UPDATE: Deadly Virus Hits Horse Circuit
MSNBC.COM - Alice Rieckman has spent most of her life as a horsewoman. She runs Rieckman's Arabians, a horse farm in Kennewick, Wash. Horses are constantly being brought in for training sessions and care or heading out for shows, but right now, none are being allowed into or out of the farm.
Washington is one of nine Western states where equine herpes virus 1, or EHV-1, has spread since it was first detected in early May at the National Cutting Horse Association Western National Championship show in Ogden, Utah. So far 75 horses have been infected, 12 of which have been put down, according to the U.S. Department of Agriculture.
None of the horses are at Rieckman's Arabians, but Rieckman is taking no chances. She has quarantined the farm to make sure no horse that could have been at the show or exposed to one of them can endanger her animals.
"It really would be devastating to lose one or to have them get sick, because they can't help themselves," she said. "You know, they depend on us to keep them well."
With the opening of the summer horse season under way, breeders, owners and exhibitors are deeply concerned.
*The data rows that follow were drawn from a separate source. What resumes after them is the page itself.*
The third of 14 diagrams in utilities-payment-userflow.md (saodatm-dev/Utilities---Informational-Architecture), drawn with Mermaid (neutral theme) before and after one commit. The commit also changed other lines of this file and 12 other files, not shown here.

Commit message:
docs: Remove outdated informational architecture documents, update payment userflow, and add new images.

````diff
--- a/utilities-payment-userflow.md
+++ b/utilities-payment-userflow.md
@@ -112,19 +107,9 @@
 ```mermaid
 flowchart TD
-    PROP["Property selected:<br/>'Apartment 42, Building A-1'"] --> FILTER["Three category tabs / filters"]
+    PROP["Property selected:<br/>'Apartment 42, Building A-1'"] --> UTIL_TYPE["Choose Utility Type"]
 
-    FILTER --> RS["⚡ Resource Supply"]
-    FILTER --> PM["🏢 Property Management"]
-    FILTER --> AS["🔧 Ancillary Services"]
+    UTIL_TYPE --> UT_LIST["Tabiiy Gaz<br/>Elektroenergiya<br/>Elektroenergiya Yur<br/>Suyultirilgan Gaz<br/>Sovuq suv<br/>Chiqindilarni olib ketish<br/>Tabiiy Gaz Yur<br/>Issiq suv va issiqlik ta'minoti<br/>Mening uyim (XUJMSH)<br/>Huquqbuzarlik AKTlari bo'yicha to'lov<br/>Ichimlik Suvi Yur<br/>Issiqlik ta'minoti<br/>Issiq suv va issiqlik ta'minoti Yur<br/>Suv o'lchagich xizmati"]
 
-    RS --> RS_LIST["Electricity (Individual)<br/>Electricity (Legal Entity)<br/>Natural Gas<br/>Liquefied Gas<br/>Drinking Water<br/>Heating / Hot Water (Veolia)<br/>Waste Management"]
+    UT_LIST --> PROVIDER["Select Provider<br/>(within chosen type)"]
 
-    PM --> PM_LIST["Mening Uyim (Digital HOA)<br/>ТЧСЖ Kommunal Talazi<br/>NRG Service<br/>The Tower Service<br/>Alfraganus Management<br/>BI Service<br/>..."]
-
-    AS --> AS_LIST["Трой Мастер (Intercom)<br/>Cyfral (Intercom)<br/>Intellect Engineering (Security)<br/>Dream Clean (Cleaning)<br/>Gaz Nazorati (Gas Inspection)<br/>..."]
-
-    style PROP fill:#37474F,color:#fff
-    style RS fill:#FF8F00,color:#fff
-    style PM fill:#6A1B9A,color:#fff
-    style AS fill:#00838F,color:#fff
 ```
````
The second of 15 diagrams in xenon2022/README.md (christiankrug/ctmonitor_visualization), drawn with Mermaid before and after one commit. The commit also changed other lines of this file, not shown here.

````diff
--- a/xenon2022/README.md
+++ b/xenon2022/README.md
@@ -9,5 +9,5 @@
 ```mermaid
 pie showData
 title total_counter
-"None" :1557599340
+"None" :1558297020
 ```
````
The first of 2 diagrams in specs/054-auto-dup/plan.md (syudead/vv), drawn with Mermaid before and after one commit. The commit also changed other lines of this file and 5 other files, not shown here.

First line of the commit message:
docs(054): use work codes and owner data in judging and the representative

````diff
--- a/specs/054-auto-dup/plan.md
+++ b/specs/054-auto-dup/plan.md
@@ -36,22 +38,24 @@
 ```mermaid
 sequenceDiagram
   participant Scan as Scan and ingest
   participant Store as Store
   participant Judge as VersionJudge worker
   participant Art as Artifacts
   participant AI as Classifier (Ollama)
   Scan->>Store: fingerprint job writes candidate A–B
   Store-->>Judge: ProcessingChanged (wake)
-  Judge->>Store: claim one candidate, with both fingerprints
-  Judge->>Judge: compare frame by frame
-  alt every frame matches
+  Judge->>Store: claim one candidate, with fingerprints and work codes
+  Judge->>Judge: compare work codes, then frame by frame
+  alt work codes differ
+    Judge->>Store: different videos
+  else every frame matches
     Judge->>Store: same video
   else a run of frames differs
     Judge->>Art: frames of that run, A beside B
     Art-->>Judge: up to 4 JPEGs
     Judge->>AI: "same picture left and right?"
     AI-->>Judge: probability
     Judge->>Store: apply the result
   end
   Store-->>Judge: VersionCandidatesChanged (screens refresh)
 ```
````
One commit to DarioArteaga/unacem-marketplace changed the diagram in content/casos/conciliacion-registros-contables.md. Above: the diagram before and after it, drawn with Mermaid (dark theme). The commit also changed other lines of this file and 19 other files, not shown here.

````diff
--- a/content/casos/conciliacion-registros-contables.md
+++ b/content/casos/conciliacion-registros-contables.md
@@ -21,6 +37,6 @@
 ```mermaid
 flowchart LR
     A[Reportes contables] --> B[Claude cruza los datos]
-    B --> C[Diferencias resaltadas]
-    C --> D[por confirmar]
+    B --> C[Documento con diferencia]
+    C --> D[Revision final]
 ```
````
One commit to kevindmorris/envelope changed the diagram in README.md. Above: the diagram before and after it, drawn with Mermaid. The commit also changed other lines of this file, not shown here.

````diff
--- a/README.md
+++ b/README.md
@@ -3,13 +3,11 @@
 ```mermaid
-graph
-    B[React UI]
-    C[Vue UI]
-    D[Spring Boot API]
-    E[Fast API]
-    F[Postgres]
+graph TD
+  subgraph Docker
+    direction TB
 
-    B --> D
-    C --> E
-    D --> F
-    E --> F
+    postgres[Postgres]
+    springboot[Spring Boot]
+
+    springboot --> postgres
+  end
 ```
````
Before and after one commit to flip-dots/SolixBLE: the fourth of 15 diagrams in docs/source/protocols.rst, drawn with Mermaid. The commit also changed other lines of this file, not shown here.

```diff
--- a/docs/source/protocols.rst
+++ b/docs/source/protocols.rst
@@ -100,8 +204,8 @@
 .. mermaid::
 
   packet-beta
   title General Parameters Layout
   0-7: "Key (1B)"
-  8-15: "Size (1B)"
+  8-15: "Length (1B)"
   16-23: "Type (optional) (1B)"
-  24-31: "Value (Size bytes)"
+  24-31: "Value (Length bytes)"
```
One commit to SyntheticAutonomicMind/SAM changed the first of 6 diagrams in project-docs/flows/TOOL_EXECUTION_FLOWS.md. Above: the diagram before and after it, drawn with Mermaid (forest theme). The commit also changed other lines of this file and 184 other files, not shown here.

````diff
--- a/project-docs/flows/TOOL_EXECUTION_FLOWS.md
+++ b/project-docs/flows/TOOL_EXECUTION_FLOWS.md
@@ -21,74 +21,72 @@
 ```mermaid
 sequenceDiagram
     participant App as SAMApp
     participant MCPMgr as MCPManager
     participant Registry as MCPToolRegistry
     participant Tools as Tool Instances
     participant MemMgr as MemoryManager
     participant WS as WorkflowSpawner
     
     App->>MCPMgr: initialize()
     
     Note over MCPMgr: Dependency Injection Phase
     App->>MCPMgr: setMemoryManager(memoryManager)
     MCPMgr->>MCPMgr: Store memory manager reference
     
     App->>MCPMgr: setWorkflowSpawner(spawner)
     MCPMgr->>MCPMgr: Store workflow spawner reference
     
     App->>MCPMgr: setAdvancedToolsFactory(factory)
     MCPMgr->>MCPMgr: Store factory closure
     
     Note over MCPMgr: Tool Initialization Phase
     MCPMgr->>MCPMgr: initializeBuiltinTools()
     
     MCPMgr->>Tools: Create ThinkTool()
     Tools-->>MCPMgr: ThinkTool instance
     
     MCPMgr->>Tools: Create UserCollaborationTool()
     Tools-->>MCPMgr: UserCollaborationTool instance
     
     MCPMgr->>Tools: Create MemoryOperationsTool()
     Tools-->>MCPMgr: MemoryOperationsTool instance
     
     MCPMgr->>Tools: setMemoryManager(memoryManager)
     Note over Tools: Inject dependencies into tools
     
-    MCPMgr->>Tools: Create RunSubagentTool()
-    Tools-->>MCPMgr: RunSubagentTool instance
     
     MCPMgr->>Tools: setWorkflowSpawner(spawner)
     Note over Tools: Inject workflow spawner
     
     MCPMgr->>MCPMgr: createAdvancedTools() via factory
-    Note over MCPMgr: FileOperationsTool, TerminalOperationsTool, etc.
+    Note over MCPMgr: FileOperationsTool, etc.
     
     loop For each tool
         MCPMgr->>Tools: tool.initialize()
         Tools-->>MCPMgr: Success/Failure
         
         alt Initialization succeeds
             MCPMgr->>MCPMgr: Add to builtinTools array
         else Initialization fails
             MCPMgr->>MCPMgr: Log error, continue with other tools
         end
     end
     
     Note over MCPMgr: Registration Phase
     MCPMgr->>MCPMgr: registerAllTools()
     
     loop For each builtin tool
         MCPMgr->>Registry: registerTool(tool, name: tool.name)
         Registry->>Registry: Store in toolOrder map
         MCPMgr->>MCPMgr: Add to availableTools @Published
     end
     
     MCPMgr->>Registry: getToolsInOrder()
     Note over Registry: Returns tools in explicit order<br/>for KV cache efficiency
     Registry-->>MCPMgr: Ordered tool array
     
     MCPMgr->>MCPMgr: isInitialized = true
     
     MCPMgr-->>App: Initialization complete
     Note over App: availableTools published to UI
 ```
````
The National Cutting Horse Association has canceled all events nationwide through mid-June, hoping to keep the virus in check.
Horse cutting — the horses don't actually cut anything; they're trained to track cows, or "cut" them away," in championship competitions — is a fast-growing sport, and the cancellations and related fallout threaten to take a big economic toll. >>>CLICK HERE TO READ THE FULL STORY AND TO WATCH THE VIDEO REPORT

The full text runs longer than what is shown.